- **Available data**
####

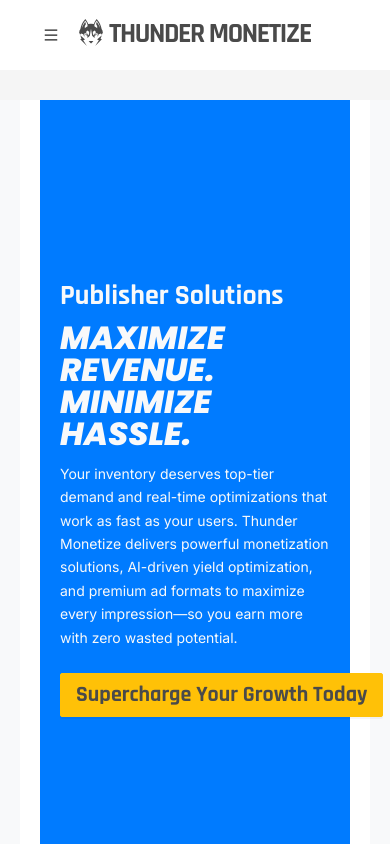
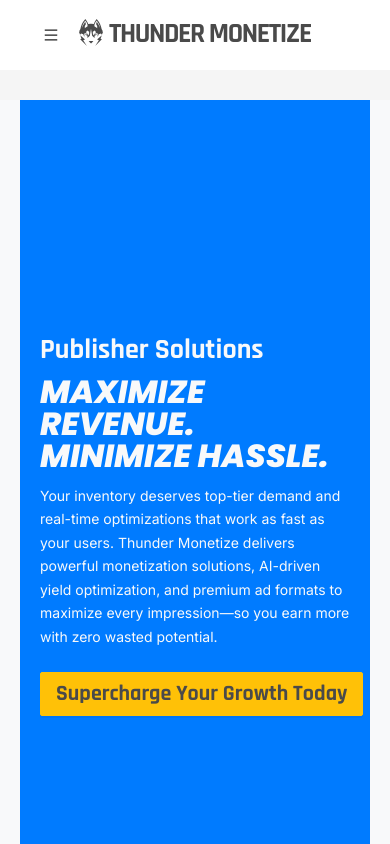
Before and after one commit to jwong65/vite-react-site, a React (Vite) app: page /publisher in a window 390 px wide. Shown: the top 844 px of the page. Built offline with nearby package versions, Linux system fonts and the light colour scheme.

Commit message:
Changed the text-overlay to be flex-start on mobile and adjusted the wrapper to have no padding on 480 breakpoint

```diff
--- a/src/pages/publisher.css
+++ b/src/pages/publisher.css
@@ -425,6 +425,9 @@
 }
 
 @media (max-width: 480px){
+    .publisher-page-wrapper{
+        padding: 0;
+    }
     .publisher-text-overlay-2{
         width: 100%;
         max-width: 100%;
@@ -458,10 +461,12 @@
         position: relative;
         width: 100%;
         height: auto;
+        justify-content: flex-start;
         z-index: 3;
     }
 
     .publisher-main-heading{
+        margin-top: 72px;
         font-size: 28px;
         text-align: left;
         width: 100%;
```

####

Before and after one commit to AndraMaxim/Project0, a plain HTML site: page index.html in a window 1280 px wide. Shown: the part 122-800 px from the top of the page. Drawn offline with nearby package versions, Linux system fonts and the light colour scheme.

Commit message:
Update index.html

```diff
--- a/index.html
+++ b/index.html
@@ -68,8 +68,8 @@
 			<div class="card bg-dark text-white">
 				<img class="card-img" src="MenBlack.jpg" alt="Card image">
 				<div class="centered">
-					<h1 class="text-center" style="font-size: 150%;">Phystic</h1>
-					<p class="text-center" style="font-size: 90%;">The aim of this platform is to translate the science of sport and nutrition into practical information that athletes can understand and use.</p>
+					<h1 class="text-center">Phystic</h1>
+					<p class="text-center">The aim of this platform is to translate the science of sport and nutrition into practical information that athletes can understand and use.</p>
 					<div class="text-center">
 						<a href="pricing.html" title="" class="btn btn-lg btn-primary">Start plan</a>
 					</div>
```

####

- **Work item**
For each line of the material that includes the word "size", make a copy.

- **Exercise answer**
         font-size: 28px;
-					<h1 class="text-center" style="font-size: 150%;">Phystic</h1>
-					<p class="text-center" style="font-size: 90%;">The aim of this platform is to translate the science of sport and nutrition into practical information that athletes can understand and use.</p>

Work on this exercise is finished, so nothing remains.